“If you tweak the number of top predators in your system, it can trickle all the way down to the bottom of the food chain and change how much algae is there,” said Vander Zanden. Spiny water fleas particularly showed this, with their preying on Daphnia, in 2009 when the population boomed in Lake Mendota and water quality decreased greatly.
Because these species do not live on land and are seemingly far away from us, it’s often hard to see the impact they have on human life. But with the huge effects they have on ecosystems, it makes sense that those effects have impacts on us in some ways.
One obvious effect is that of increased algae production from spiny water fleas and zebra mussels, which can affect swimming and other water recreational activities.
Another effect of zebra mussels is how their filter feeding results in more clear water. For some people, this is a good thing.
“If you never go out on your lake but you just kind of look at it through your window or something like that, you might like the fact that zebra mussels are in your lake because your water’s really clear,” said Tim Campbell, Aquatic Invasive Species Outreach Specialist for the University of Wisconsin-Extension, University of Wisconsin Sea Grant Institute and Wisconsin DNR.
However, the clarity goes beyond pleasing window-watchers. With clearer water, more sun can stream through, affecting plants and fish behavior. This increases rooted plant growth, which gives more habitat for fish; fish also move to live in deeper and darker areas to avoid sunlight. These factors may impact fisheries and affect fishing. In addition, the sunlight fosters growth of blue-green algae – the bad stuff that is toxic to some fish and makes water less appealing to swim in.
“Through the right lens, there are some positive things about invasive species,” said Campbell. “But they really get that label [of invasive] because…there’s an overwhelming [amount of evidence] that impacts are negative, but sometimes there’s a few things that people like about them.”
Another impact of invasive species on humans is the efforts to prevent the spread of them. Because spread is based primarily on humans’ movement throughout areas, prevention is a public effort. For example, boaters are required to drain water from motors and wells, and clean biological material like weeds and mud off of boats before leaving a body of water.
“[The spread of invasive species is] basically a function of globalization,” said Paul Dearlove, Senior Director of Watershed Initiatives at Clean Lakes Alliance. Species can be brought by humans to an area on purpose, like if they want a specific animal in an area, or by accident, by species “hitchhiking” via transportation like boats.
“Humans move around invasive species and human behavior can change, and so therefore invasion is preventable.” Campbell said.

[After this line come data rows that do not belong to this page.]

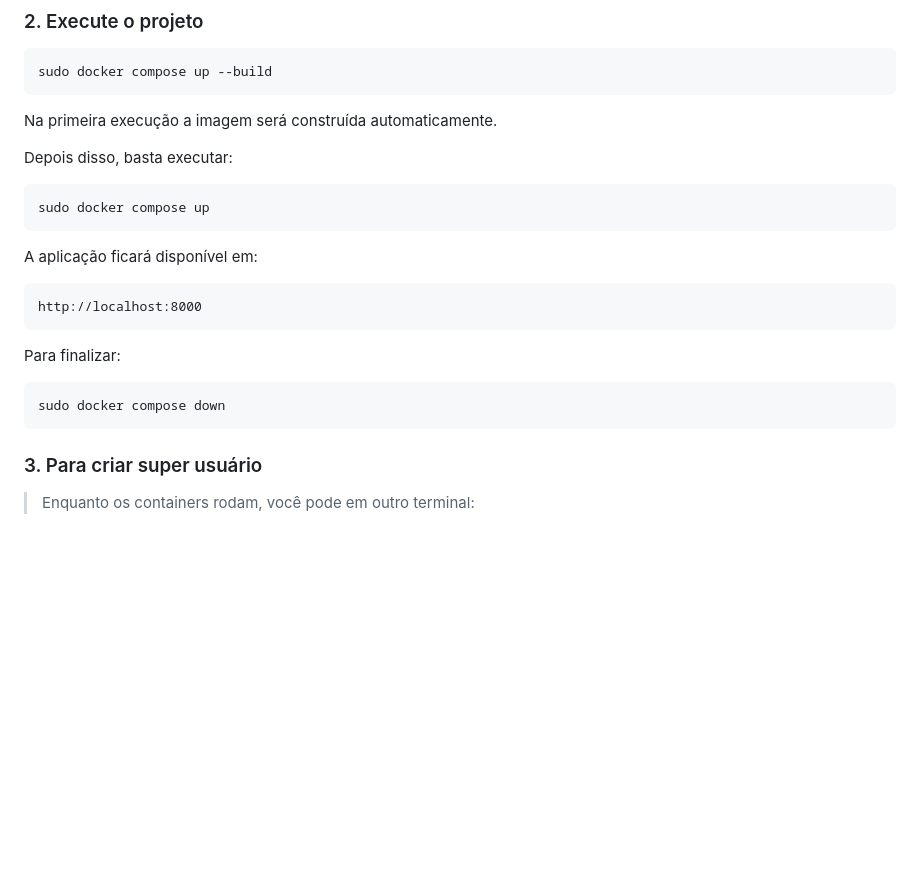
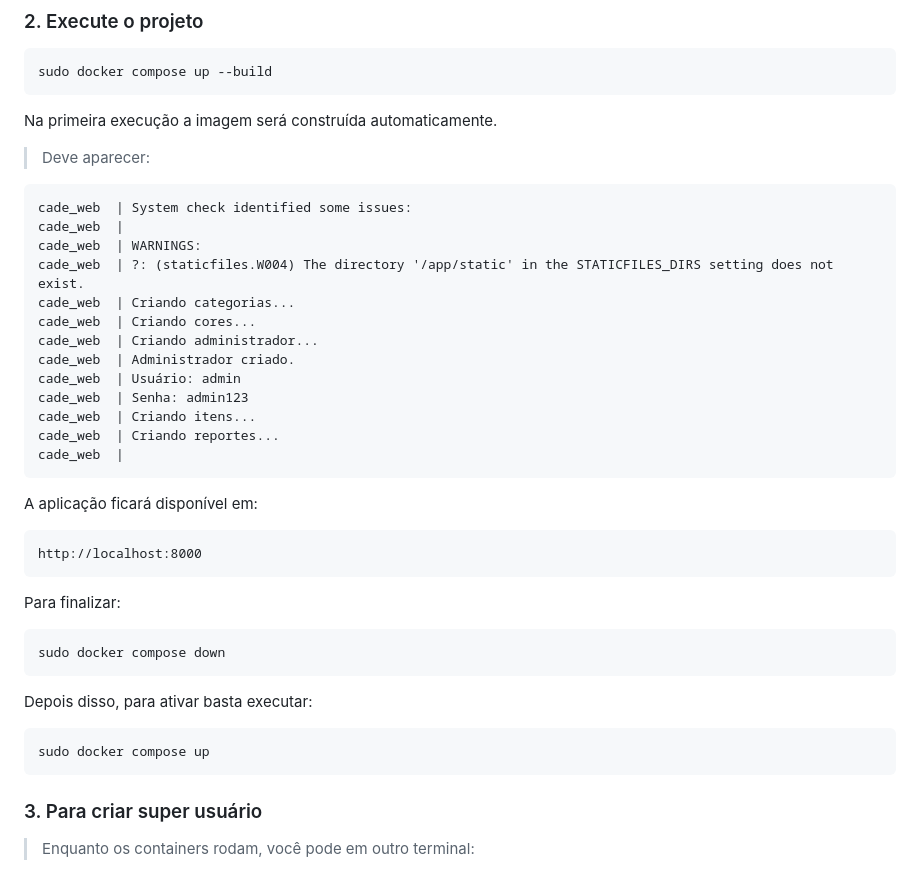
Before and after one commit to dev-poliana-escolar/cade-sistemas-achados-perdidos, a Markdown page: README.md, the part around the change. Rendered like a GitHub page; blank space fills up the shorter version.

Commit message:
docs(readme): mostra saída do terminal

````diff
--- a/README.md
+++ b/README.md
@@ -103,11 +103,21 @@ sudo docker compose up --build
 ```
 
 Na primeira execução a imagem será construída automaticamente.
-
-Depois disso, basta executar:
-
-```bash
-sudo docker compose up
+> Deve aparecer:
+```text
+cade_web  | System check identified some issues:
+cade_web  |
+cade_web  | WARNINGS:
+cade_web  | ?: (staticfiles.W004) The directory '/app/static' in the STATICFILES_DIRS setting does not exist.
+cade_web  | Criando categorias...
+cade_web  | Criando cores...
+cade_web  | Criando administrador...
+cade_web  | Administrador criado.
+cade_web  | Usuário: admin
+cade_web  | Senha: admin123
+cade_web  | Criando itens...
+cade_web  | Criando reportes...
+cade_web  |
 ```
 
 A aplicação ficará disponível em:
@@ -120,6 +130,11 @@ Para finalizar:
 
 ```bash
 sudo docker compose down
+```
+Depois disso, para ativar basta executar:
+
+```bash
+sudo docker compose up
 ```
 
 ### 3. Para criar super usuário
````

Other efforts for preventing spread include funding from the Wisconsin DNR for education and outreach work. The DNR and the Wisconsin Sea Grant fund research work to better understand invasives. The Clean Boats, Clean Waters program trains volunteers and paid staff to inspect boats and talk to boaters about spread prevention. The Citizen Lake Monitoring Network program teaches citizens how to monitor lakes for invasives.
Stopping the spread of invasive species is critical because of the major – and usually negative – changes to waters that aquatic invasives can bring. The distinctiveness of Wisconsin’s lakes and ecosystems is important to preserve too. For example, sturgeon spearing in Lake Winnebago is “uniquely Wisconsin,” said Campbell. (“It should probably belong in the same category as being a Packers fan.”) A few years ago, round gobies, an invasive fish species known as a lake sturgeon egg predator, was found outside of Lake Winnebago.
“It’s hard to say what would happen to lake sturgeons if round gobies got into Lake Winnebago… I think that experience [of sturgeon fishing] is just so valuable to Wisconsin,” said Campbell. “I hear stories of people going up to hang out at the family lake house or something, and they have a story or experience they like to tell, and invasive species could change that experience.”